* Work instruction
Return the records below exactly as they are written.
—————
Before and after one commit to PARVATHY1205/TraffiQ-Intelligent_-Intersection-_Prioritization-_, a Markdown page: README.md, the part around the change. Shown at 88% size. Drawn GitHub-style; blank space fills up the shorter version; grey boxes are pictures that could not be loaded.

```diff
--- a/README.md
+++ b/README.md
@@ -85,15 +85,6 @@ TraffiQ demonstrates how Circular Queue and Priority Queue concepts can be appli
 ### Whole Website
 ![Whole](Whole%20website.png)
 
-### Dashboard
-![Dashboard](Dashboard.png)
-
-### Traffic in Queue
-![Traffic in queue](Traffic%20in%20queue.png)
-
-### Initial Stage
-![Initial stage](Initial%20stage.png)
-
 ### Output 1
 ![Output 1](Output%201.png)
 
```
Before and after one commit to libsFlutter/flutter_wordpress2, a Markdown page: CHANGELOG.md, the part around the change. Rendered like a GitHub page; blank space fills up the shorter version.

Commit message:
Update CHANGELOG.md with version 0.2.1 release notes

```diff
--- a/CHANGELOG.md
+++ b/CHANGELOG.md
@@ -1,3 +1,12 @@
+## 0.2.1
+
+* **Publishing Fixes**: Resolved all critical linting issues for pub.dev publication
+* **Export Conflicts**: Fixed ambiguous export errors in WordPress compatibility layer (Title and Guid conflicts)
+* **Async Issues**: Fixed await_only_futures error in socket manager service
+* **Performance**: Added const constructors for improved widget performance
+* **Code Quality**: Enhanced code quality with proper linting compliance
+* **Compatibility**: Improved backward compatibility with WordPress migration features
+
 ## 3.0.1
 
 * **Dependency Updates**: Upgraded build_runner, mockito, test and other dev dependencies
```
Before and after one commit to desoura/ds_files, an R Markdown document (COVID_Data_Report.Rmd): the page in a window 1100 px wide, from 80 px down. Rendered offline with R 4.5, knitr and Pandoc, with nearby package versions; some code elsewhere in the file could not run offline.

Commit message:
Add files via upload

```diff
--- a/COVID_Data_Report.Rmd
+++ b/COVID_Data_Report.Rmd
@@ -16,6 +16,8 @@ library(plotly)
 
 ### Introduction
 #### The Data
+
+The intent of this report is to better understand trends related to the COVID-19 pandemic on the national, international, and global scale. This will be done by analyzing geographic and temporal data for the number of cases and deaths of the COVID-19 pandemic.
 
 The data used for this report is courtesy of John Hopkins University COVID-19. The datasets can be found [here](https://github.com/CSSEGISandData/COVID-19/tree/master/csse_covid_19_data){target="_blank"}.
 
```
—————
* Result of this exercise
Before and after one commit to PARVATHY1205/TraffiQ-Intelligent_-Intersection-_Prioritization-_, a Markdown page: README.md, the part around the change. Shown at 88% size. Drawn GitHub-style; blank space fills up the shorter version; grey boxes are pictures that could not be loaded.

```diff
--- a/README.md
+++ b/README.md
@@ -85,15 +85,6 @@ TraffiQ demonstrates how Circular Queue and Priority Queue concepts can be appli
 ### Whole Website
 ![Whole](Whole%20website.png)
 
-### Dashboard
-![Dashboard](Dashboard.png)
-
-### Traffic in Queue
-![Traffic in queue](Traffic%20in%20queue.png)
-
-### Initial Stage
-![Initial stage](Initial%20stage.png)
-
 ### Output 1
 ![Output 1](Output%201.png)
 
```
Before and after one commit to libsFlutter/flutter_wordpress2, a Markdown page: CHANGELOG.md, the part around the change. Rendered like a GitHub page; blank space fills up the shorter version.

Commit message:
Update CHANGELOG.md with version 0.2.1 release notes

```diff
--- a/CHANGELOG.md
+++ b/CHANGELOG.md
@@ -1,3 +1,12 @@
+## 0.2.1
+
+* **Publishing Fixes**: Resolved all critical linting issues for pub.dev publication
+* **Export Conflicts**: Fixed ambiguous export errors in WordPress compatibility layer (Title and Guid conflicts)
+* **Async Issues**: Fixed await_only_futures error in socket manager service
+* **Performance**: Added const constructors for improved widget performance
+* **Code Quality**: Enhanced code quality with proper linting compliance
+* **Compatibility**: Improved backward compatibility with WordPress migration features
+
 ## 3.0.1
 
 * **Dependency Updates**: Upgraded build_runner, mockito, test and other dev dependencies
```
Before and after one commit to desoura/ds_files, an R Markdown document (COVID_Data_Report.Rmd): the page in a window 1100 px wide, from 80 px down. Rendered offline with R 4.5, knitr and Pandoc, with nearby package versions; some code elsewhere in the file could not run offline.

Commit message:
Add files via upload

```diff
--- a/COVID_Data_Report.Rmd
+++ b/COVID_Data_Report.Rmd
@@ -16,6 +16,8 @@ library(plotly)
 
 ### Introduction
 #### The Data
+
+The intent of this report is to better understand trends related to the COVID-19 pandemic on the national, international, and global scale. This will be done by analyzing geographic and temporal data for the number of cases and deaths of the COVID-19 pandemic.
 
 The data used for this report is courtesy of John Hopkins University COVID-19. The datasets can be found [here](https://github.com/CSSEGISandData/COVID-19/tree/master/csse_covid_19_data){target="_blank"}.
 
```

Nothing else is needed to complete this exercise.